Saturday, February 21, 2009

Saint Jung?

I found the two glossy cards seen above at a downtown coffeehouse. As an ex-Catholic these remind me of prayer cards depicting various saints.

I’ve got nothing against Carl Jung; somewhere in this rambling mess that dominates my apartment is a copy of FLYING SAUCERS: A Modern Myth of Things Seen in the Skies. But the photos used on the promotional cards are so reverential that -- at least to my jaded mind’s eye -- they smack of religiosity.

I hope that after I shed my mortal coil that people won’t idealize me, promulgating all sorts of hagiographic works.

On second thought, maybe I shouldn’t worry about that at all, especially with the devout Carl Jung followers in Vermont.


X. Dell said...

Geez, you're really reaching into the dark corners of my memory today. I went to Catholic school, and thus remember the saint cards. There does seem to be a bit of a reverential tone with some followers of Jung, but only because he leaves open the idea of occult speculation, in many senses.

In The Undiscovered Self, for instance, he relates the content of a private conversation he had with Sigmund Freund in which Freud admitted to certain observations, but never published them because he didn't want to fuel the occult--which, of course, Jung had no problem doing.

Ray said...

X. Dell:

What's interesting is that each saint had a special power to help you with a particular problem. Saint Blaise would protect your throat so that you wouldn't choke to death. Faced with a lost cause? Then Saint Jude could save the day. It's been pointed out that some saints were re-imaginings of pagan idols.
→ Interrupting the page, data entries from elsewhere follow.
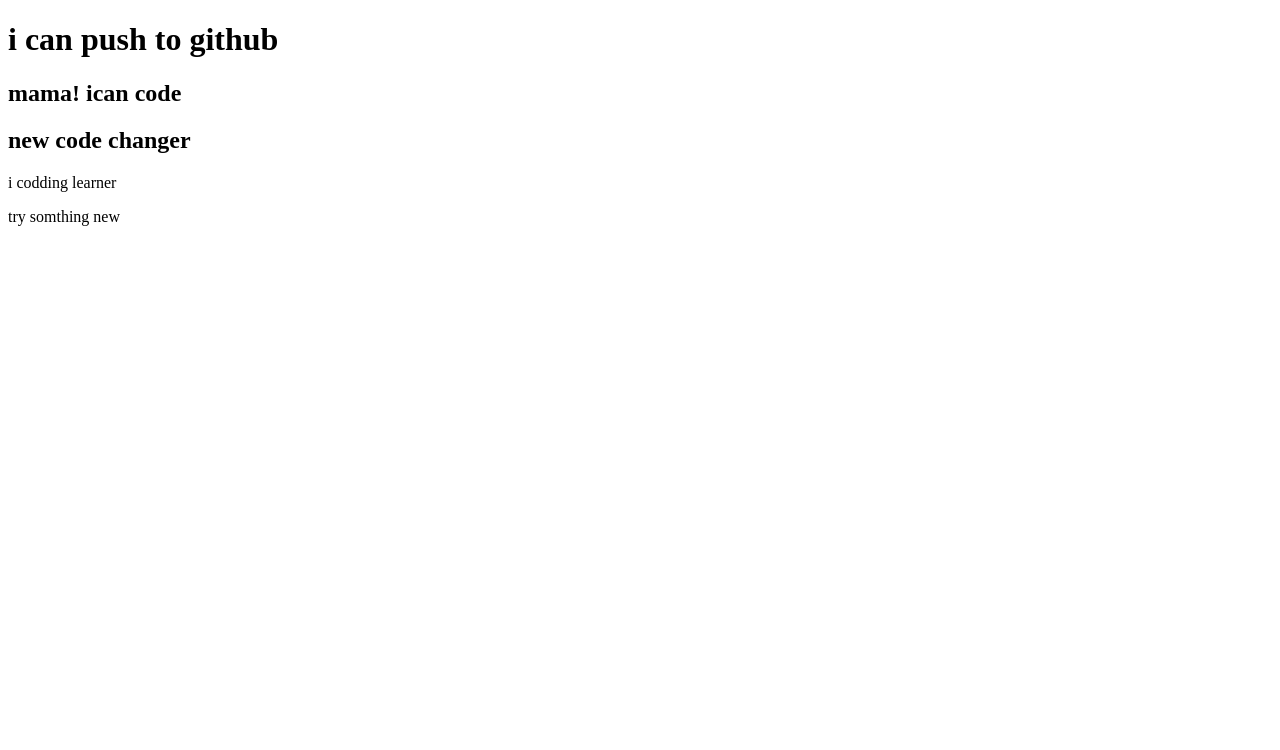
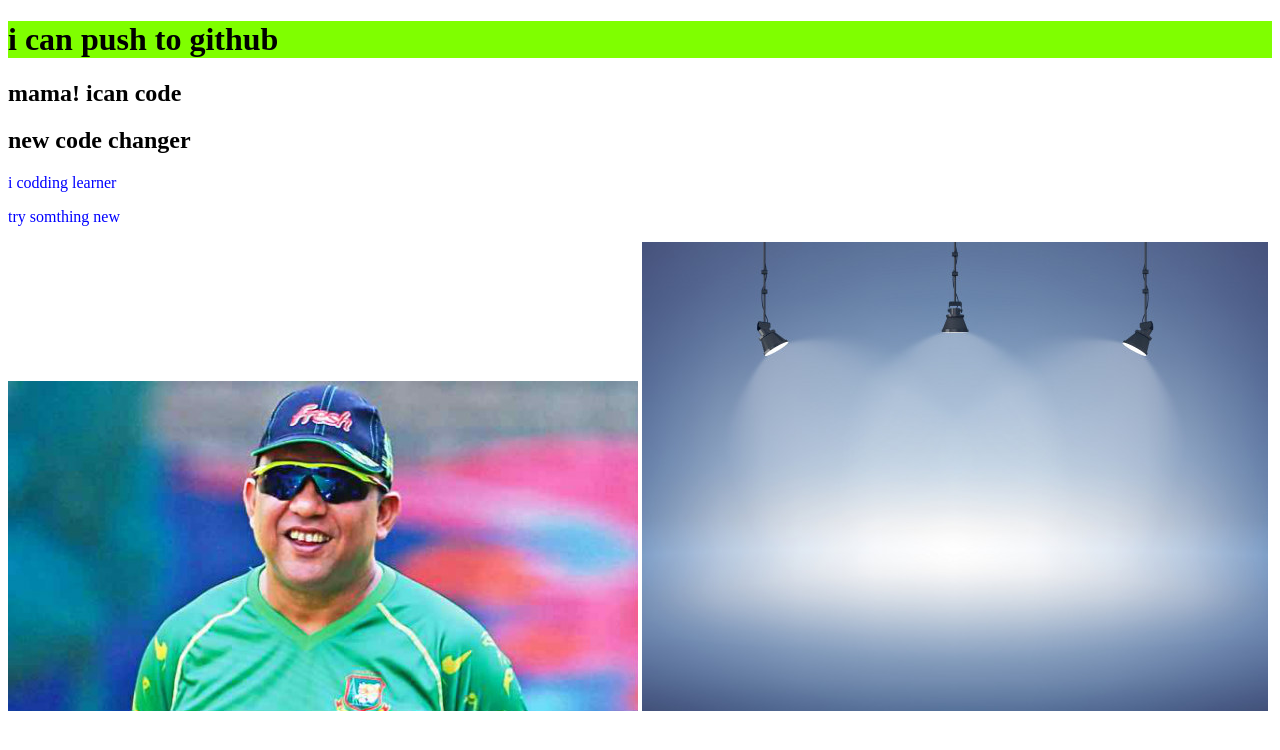
Before and after one commit to faiz8411/my-second-repo, a plain HTML site: page index.html in a window 1280 px wide. Drawn offline with Linux system fonts and the light colour scheme.

Commit message:
pic aded

```diff
--- a/index.html
+++ b/index.html
@@ -5,6 +5,7 @@
     <meta http-equiv="X-UA-Compatible" content="IE=edge">
     <meta name="viewport" content="width=device-width, initial-scale=1.0">
     <title>my second github repo</title>
+    <link rel="stylesheet" href="style.css">
 </head>
 <body>
     <h1>i can push to github</h1>
@@ -12,5 +13,7 @@
     <h2>new code changer</h2>
     <p>i codding learner</p>
     <p>try somthing new</p>
+    <img src="khaled.jpg" alt="">
+    <img src="faiz.jpg" alt="">
 </body>
 </html>
--- a/style.css
+++ b/style.css
@@ -0,0 +1,6 @@
+p{
+    color: blue;
+}
+h1{
+    background-color: chartreuse;
+}
```
Also changed, not shown: faiz.jpg (added), khaled.jpg (added).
Me, I think the saints were the original superheroes, the Justice League of God.

And for modern times, forget Doc Savage. Call in Doc Jung!